I reminded myself to hide my passwords from the teenager better since it was his help that allowed the merciful hack. Now I have to type a password in whenever the screensaver comes on. Consequence.
I learned that some of my fellow choir members had guessed most of what happened. One confided their own struggles in me and it was that person I leaned on for that tour. I hope I wasn't too much of a burden. they've become like a sibling to me. Consequence.
I started this because I thought I had to, because I was worried for some of you, my friends, who had your own struggles. I am realizing at this moment, that you are the security guard. I had to focus on you to get through this but I needed to say it. I am feeling a calmness that I haven't felt for such a long time. I realize in this very moment the biggest anxiety I've been holding on to. Someone finding out my secret. That somehow you would discern what I had done, and judge me for it because I hadn't been able to explain it to you. I know now you wouldn't. But I needed to have the journey in explaining.
Lastly. Now that I have said that, you can understand me when I say I've been meeting regularly with my Stake President. Consequence.
He asks me to tell him each time about a tender mercy that I've noticed. I'm not sure how I will describe this one. As a missionary we were counseled not to go into our own past transgressions. It can take you down a dark road. Some said it killed the spirit. But sometimes we were still compelled to share.
I've said lastly and I haven't gotten to that point yet have I?
I saw only one set of footprints in the sand that day, one thing I did know, they weren't mine. There were tender mercies strewn through out it all. My friends. The security guard. The pain in my teeth, the strong warm and still, gentle, touch of my eternal companion at my side. The presence that held me and guided me and made me put down the bottle and begin to fight for my life. That moment when I realized it had always been OK to wail if the situation truly called for it. If the emotion couldn't get out any other way.
If you want to call me a fool for believing, you may. For the first time in a very long time because I have been too afraid of talking to people to do so. I testify in the tender mercies of the atonement of Christ.

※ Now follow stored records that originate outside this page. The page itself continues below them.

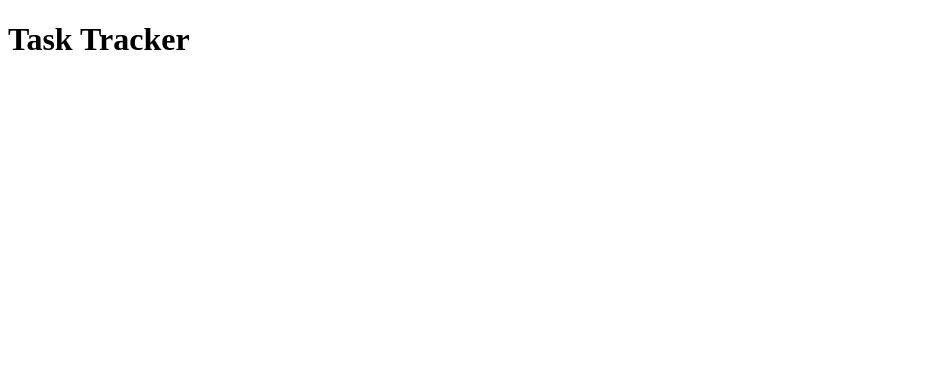
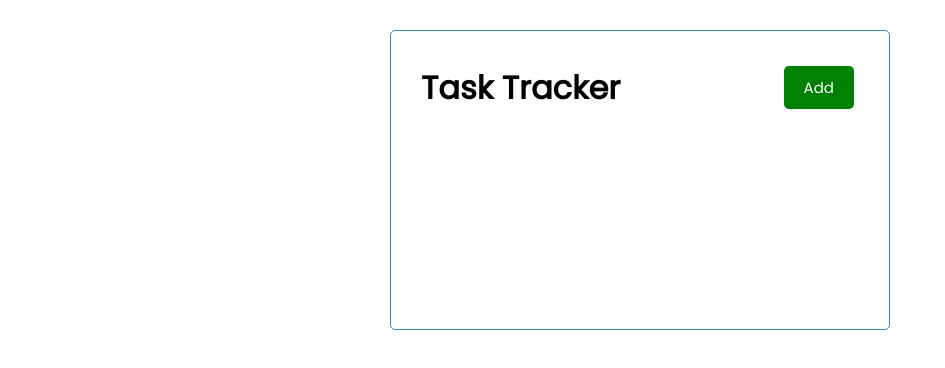
Before and after one commit to mazink2/angular-task-tracker, an Angular app: page / in a window 1280 px wide. Shown: the top 368 px of the page, without its empty margins (0-945 px from the left). Built offline with nearby package versions, Linux system fonts and the light colour scheme.

Commit message:
Created header and button components, added global styles

```diff
--- a/src/app/app.component.html
+++ b/src/app/app.component.html
@@ -1 +1,3 @@
-<h1>{{ title }}</h1>
+<div class="container">
+  <app-header></app-header>
+</div>
--- a/src/app/app.component.ts
+++ b/src/app/app.component.ts
@@ -3,8 +3,6 @@
 @Component({
   selector: 'app-root',
   templateUrl: './app.component.html',
-  styleUrls: ['./app.component.css']
+  styleUrls: ['./app.component.css'],
 })
-export class AppComponent {
-  title = 'Task Tracker';
-}
+export class AppComponent {}
--- a/src/app/app.module.ts
+++ b/src/app/app.module.ts
@@ -2,10 +2,14 @@
 import { BrowserModule } from '@angular/platform-browser';
 
 import { AppComponent } from './app.component';
+import { HeaderComponent } from './components/header/header.component';
+import { ButtonComponent } from './components/button/button.component';
 
 @NgModule({
   declarations: [
-    AppComponent
+    AppComponent,
+    HeaderComponent,
+    ButtonComponent
   ],
   imports: [
     BrowserModule
--- /dev/null
+++ b/src/app/components/button/button.component.html
@@ -0,0 +1,7 @@
+<button
+  [ngStyle]="{ 'background-color': color }"
+  class="btn"
+  (click)="onClick()"
+>
+  {{ text }}
+</button>
--- /dev/null
+++ b/src/app/components/button/button.component.ts
@@ -0,0 +1,20 @@
+import { Component, OnInit, Input, Output, EventEmitter } from '@angular/core';
+
+@Component({
+  selector: 'app-button',
+  templateUrl: './button.component.html',
+  styleUrls: ['./button.component.css'],
+})
+export class ButtonComponent implements OnInit {
+  @Input() text: string = 'Click';
+  @Input() color!: string;
+  @Output() btnClick = new EventEmitter();
+
+  constructor() {}
+
+  ngOnInit(): void {}
+
+  onClick() {
+    this.btnClick.emit();
+  }
+}
--- /dev/null
+++ b/src/app/components/header/header.component.css
@@ -0,0 +1,6 @@
+header {
+  display: flex;
+  justify-content: space-between;
+  align-items: center;
+  margin-bottom: 20px;
+}
--- /dev/null
+++ b/src/app/components/header/header.component.html
@@ -0,0 +1,8 @@
+<header>
+  <h1>{{ title }}</h1>
+  <app-button
+    color="green"
+    text="Add"
+    (btnClick)="toggleAddTask()"
+  ></app-button>
+</header>
--- /dev/null
+++ b/src/app/components/header/header.component.ts
@@ -0,0 +1,18 @@
+import { Component, OnInit } from '@angular/core';
+
+@Component({
+  selector: 'app-header',
+  templateUrl: './header.component.html',
+  styleUrls: ['./header.component.css'],
+})
+export class HeaderComponent implements OnInit {
+  title: string = 'Task Tracker';
+
+  constructor() {}
+
+  ngOnInit(): void {}
+
+  toggleAddTask() {
+    console.log('toggle');
+  }
+}
--- a/src/styles.css
+++ b/src/styles.css
@@ -1 +1,76 @@
-/* You can add global styles to this file, and also import other style files */
+@import url("https://fonts.googleapis.com/css2?family=Poppins:wght@300;400&display=swap");
+
+* {
+  box-sizing: border-box;
+  margin: 0;
+  padding: 0;
+}
+
+body {
+  font-family: "Poppins", sans-serif;
+}
+
+.container {
+  max-width: 500px;
+  margin: 30px auto;
+  overflow: auto;
+  min-height: 300px;
+  border: 1px solid steelblue;
+  padding: 30px;
+  border-radius: 5px;
+}
+.btn {
+  display: inline-block;
+  background: #000;
+  color: #fff;
+  border: none;
+  padding: 10px 20px;
+  margin: 5px;
+  border-radius: 5px;
+  cursor: pointer;
+  text-decoration: none;
+  font-size: 15px;
+  font-family: inherit;
+}
+.btn:focus {
+  outline: none;
+}
+.btn:active {
+  transform: scale(0.98);
+}
+
+.btn-block {
+  display: block;
+  width: 100%;
+}
+
+.form-control {
+  margin: 20px 0;
+}
+
+.form-control label {
+  display: block;
+}
+
+.form-control input {
+  width: 100%;
+  height: 40px;
+  margin: 5px;
+  padding: 3px 7px;
+  font-size: 17px;
+}
+
+.form-control-check {
+  display: flex;
+  align-items: center;
+  justify-content: space-between;
+}
+
+.form-control-check label {
+  flex: 1;
+}
+
+.form-control-check input {
+  flex: 2;
+  height: 20px;
+}
```
Also changed, not shown: src/app/components/button/button.component.css (added), 2 other files (tests, documents, lock files or other folders).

I testify now to you that he is real and he loves us. No matter how many times you fall. The atonement is continuous. He doesn't just give it to you once. It's there. If you like the parable of the bicycle. Understand, He isn't taking you to the store to buy it. He owns all of the bikes. He has them ready for you. Whether you bring Him a penny or a thousand dollars or the sweat of your brow. I you think you lost the bike after obtaining it. It's still there.
He owns the atonement and it's there for us. Each of us. This is my testimony.